● WORK INSTRUCTIONS:
The result should be an exact copy of every record, with no pictures kept.

Top of AVAILABLE DATA

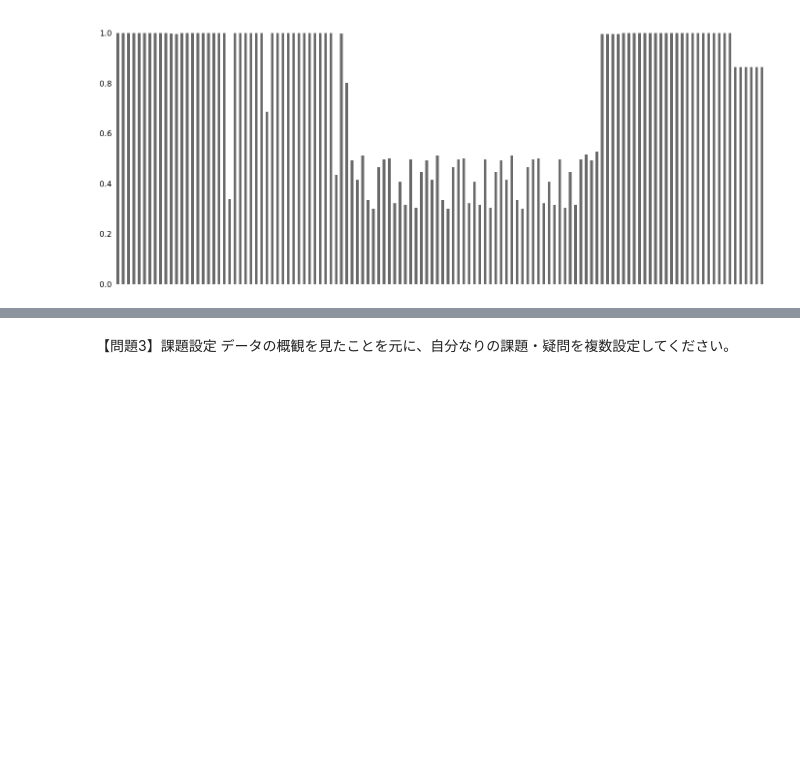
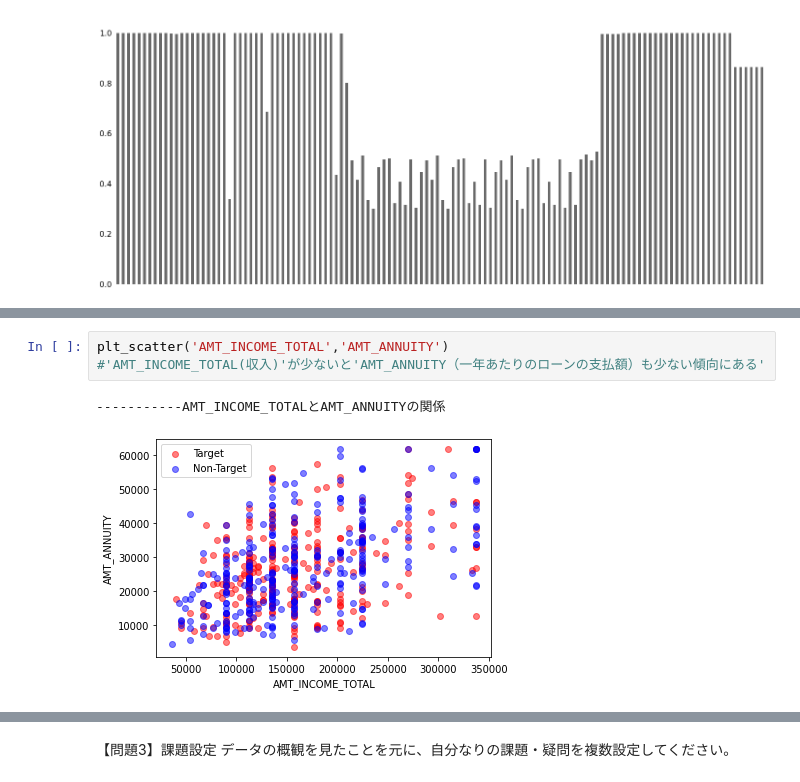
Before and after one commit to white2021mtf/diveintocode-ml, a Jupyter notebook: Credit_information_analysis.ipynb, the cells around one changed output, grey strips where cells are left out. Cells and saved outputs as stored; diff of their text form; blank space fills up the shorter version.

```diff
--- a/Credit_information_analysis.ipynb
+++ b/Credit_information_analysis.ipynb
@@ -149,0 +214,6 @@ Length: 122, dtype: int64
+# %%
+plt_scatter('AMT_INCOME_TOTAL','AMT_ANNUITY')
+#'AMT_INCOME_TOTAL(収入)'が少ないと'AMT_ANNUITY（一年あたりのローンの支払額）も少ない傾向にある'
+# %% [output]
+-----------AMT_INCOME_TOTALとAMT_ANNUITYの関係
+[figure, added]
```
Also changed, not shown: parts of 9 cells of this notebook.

Bottom of AVAILABLE DATA

● WRITTEN REPLY:
Before and after one commit to white2021mtf/diveintocode-ml, a Jupyter notebook: Credit_information_analysis.ipynb, the cells around one changed output, grey strips where cells are left out. Cells and saved outputs as stored; diff of their text form; blank space fills up the shorter version.

```diff
--- a/Credit_information_analysis.ipynb
+++ b/Credit_information_analysis.ipynb
@@ -149,0 +214,6 @@ Length: 122, dtype: int64
+# %%
+plt_scatter('AMT_INCOME_TOTAL','AMT_ANNUITY')
+#'AMT_INCOME_TOTAL(収入)'が少ないと'AMT_ANNUITY（一年あたりのローンの支払額）も少ない傾向にある'
+# %% [output]
+-----------AMT_INCOME_TOTALとAMT_ANNUITYの関係
+[figure, added]
```
Also changed, not shown: parts of 9 cells of this notebook.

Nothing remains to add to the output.